If this is the case, the shuck only needs to be designed so that water is forced to flow past the motor before entering the pump suction. Be careful not to restrict the flow to the pump when doing this.

Register to Reply
Anonymous Poster
#17

Re: Submersible pump torque

09/15/2008 9:04 AM

Wow You guys are really ridiculous, but AtLeast consistent. It doesn't take a rocket scientist to figure this out.

Answer: Up grade your pipe to an 80 gauge rather then a 40 gauge pipe or go to a metallic type of pipe in shorter lengths.

Truth is; it really doesn't matter one way or the other, the pipe taking the torque will out last the pump. Keep in mind the pipe was engineered for these typical applications.

For the rest of you Guru's stop asking so many ridiculous questions and get down to the solution. This is a world where there needs to be progress in a forward motion and not being bogged down by someone trying to sound intelligent.

Register to Reply Score 1 for Off Topic
Guru

Join Date: Jul 2008
Location: Anywhere I may be at the time
Posts: 662
Good Answers: 16
#18
In reply to #17

Re: Submersible pump torque

09/15/2008 10:43 AM

We dont need to try to sound inteligent as long as there are people like you out there doing it for us.

Register to Reply
Guru
Canada - Member - New Member Hobbies - Musician - New Member

Join Date: Dec 2006
Location: Western Canada
Posts: 1863
Good Answers: 39
#19
In reply to #18

Re: Submersible pump torque

11/04/2008 3:47 PM

Just a follow up on my query about adapting a well pump to free standing out in middle of lake.

At the time I posted my question I had not seen a submerged well pump up close. Nor had I experienced how much or little torque the motor had.

To avoid picking up bottom silt or surface floating debris it was necessary to suspend the pump half way between the surface and the bottom. A vertical orientation would have been cumbersome so we slanted the pump at 45 degrees.

In the absence of a well casing we built a PVC frame to support the pump. The legs were long enough to imbed in the silt on the lake bottom while holding the pump up high enough. The pump was also submerged far enough that canoes and other small craft would not snag the pump piping or wiring. Remember this is a camp and such traffic and swimmers are unavoidable. And it is below the lower limit of the 24 inch thick ice formed during winter.

The torque is noticable but not excessive. The support frame is 30 inches wide and long thus providing a stable platform of support. It also provides a useful grab handle in the event the pump has to be pulled to the surface for service.

Someone commented that this type pump would give better service and performance than the older style suction jet pump. Quite so! Lower power consumption and better flow. We are in the process of installing a new pipe main deep enough to be below the frost line. This will give us some form of fire main protection even during winter. Closest fire station is 20 miles away.
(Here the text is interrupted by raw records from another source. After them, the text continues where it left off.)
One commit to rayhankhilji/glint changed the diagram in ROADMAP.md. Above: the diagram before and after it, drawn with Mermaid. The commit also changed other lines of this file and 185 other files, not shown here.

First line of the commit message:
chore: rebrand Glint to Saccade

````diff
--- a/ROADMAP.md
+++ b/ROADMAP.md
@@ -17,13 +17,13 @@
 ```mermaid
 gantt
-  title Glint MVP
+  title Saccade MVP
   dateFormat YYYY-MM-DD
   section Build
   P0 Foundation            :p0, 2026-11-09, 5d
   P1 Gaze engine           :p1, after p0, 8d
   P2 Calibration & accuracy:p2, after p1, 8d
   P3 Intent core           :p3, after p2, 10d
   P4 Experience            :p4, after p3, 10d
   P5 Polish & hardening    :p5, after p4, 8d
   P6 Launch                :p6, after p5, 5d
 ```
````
Self reliance is important.

Thanks for the useful advice provided by forum members

elnav

__________________
Elnav
Register to Reply
Register to Reply 20 comments
Interested in this topic? By joining CR4 you can "subscribe" to
this discussion and receive notification when new comments are added.
Copy to Clipboard
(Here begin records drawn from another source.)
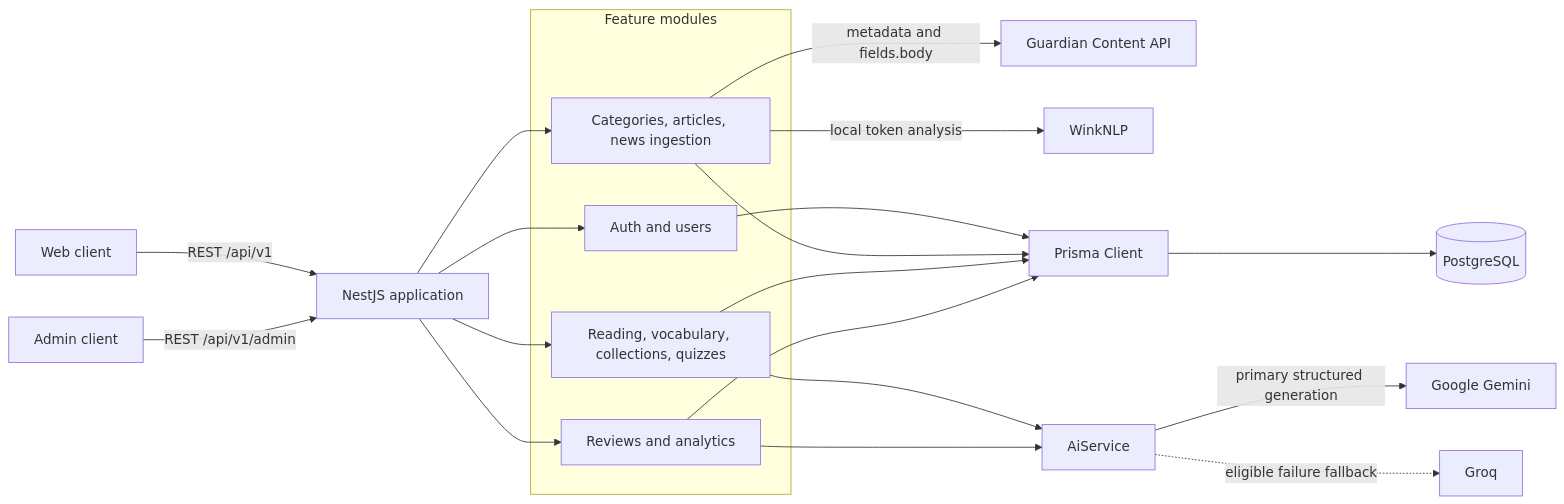
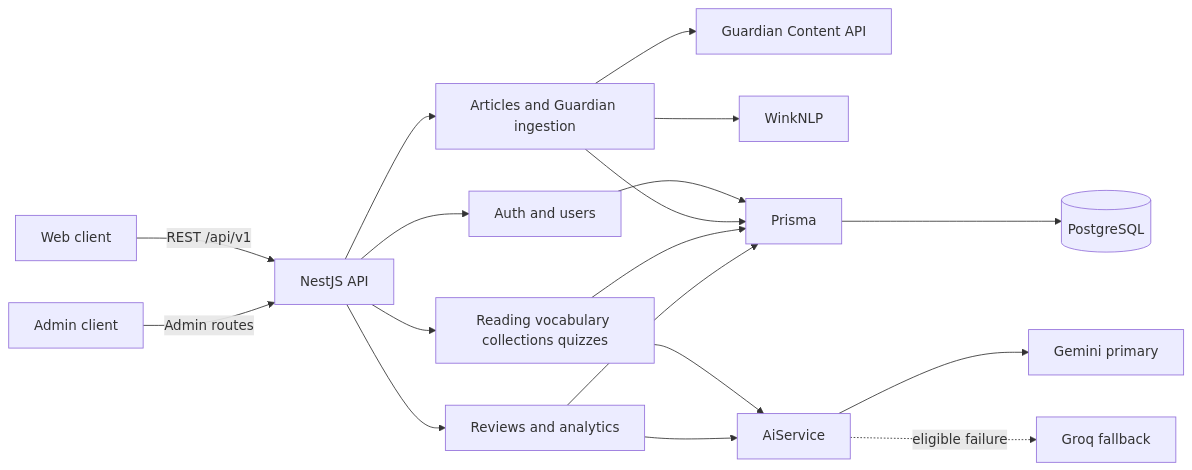
One commit to gminh715/vocab-mate-backend changed the first of 4 diagrams in README.md. Above: the diagram before and after it, drawn with Mermaid. The commit also changed other lines of this file, not shown here.

````diff
--- a/README.md
+++ b/README.md
@@ -32,30 +28,23 @@
 ```mermaid
 flowchart LR
-    Browser[Web client] -->|REST /api/v1| API[NestJS application]
-    Admin[Admin client] -->|REST /api/v1/admin| API
+    Client[Web client] -->|REST /api/v1| API[NestJS API]
+    Admin[Admin client] -->|Admin routes| API
 
-    subgraph Modules[Feature modules]
-        Auth[Auth and users]
-        Content[Categories, articles, news ingestion]
-        Learning[Reading, vocabulary, collections, quizzes]
-        Review[Reviews and analytics]
-    end
+    API --> Auth[Auth and users]
+    API --> Content[Articles and Guardian ingestion]
+    API --> Learning[Reading vocabulary collections quizzes]
+    API --> Review[Reviews and analytics]
 
-    API --> Auth
-    API --> Content
-    API --> Learning
-    API --> Review
-
-    Content -->|metadata and fields.body| Guardian[Guardian Content API]
-    Content -->|local token analysis| Wink[WinkNLP]
+    Content --> Guardian[Guardian Content API]
+    Content --> Wink[WinkNLP]
     Learning --> AI[AiService]
     Review --> AI
-    AI -->|primary structured generation| Gemini[Google Gemini]
-    AI -. eligible failure fallback .-> Groq[Groq]
+    AI --> Gemini[Gemini primary]
+    AI -. eligible failure .-> Groq[Groq fallback]
 
-    Auth --> Prisma[Prisma Client]
+    Auth --> Prisma[Prisma]
     Content --> Prisma
     Learning --> Prisma
     Review --> Prisma
-    Prisma --> PostgreSQL[(PostgreSQL)]
+    Prisma --> Postgres[(PostgreSQL)]
 ```
````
Users who posted comments:

Anonymous Poster (3); Blink (1); capblanc (2); elnav (6); Keith E Bowers (1); krishnasiddhartha (1); PetroPower (2); Tim in Mexico (4)
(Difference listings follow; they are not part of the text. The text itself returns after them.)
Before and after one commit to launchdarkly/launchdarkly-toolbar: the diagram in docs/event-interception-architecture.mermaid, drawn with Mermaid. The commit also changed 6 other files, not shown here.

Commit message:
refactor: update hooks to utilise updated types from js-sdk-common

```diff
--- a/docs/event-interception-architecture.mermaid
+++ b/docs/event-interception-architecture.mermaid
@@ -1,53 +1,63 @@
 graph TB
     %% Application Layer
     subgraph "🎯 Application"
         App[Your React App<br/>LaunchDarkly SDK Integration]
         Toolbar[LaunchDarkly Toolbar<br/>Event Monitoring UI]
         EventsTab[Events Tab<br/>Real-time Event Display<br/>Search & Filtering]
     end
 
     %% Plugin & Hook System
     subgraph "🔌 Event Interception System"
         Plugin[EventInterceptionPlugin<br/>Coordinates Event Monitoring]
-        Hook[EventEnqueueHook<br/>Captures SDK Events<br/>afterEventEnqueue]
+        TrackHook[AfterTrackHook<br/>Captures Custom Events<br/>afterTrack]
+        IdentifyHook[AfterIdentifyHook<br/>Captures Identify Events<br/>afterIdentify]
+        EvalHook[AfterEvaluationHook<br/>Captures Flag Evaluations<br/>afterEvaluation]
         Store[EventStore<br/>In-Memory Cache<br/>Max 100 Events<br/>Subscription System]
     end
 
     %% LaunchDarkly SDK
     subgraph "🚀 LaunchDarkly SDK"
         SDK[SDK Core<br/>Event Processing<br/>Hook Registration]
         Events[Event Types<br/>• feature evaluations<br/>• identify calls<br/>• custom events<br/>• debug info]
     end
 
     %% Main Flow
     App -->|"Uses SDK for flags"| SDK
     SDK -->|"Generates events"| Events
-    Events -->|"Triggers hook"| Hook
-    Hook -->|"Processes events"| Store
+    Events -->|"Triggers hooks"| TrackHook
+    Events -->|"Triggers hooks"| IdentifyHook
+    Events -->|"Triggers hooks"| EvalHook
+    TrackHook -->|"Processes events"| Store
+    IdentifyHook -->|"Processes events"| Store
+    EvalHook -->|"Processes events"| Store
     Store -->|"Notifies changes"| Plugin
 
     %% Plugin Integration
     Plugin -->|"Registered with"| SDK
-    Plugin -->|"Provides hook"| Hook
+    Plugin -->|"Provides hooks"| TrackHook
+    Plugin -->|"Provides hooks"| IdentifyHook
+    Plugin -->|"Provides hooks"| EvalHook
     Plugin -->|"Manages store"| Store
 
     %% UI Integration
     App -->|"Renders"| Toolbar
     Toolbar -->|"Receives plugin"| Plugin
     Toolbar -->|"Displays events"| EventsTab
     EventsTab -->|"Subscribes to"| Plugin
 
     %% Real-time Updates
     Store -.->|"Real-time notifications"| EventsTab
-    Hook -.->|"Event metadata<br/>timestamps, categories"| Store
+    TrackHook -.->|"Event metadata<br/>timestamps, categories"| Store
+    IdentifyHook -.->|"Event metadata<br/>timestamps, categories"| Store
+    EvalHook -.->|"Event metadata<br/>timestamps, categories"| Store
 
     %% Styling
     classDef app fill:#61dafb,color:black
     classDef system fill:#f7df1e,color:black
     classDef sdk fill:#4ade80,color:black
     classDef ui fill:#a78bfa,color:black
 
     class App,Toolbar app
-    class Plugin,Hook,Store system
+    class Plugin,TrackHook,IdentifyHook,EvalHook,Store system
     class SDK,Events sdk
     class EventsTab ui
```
Previous in Forum: Particle removal from gears   Next in Forum: Walther spray gun replacement

Advertisement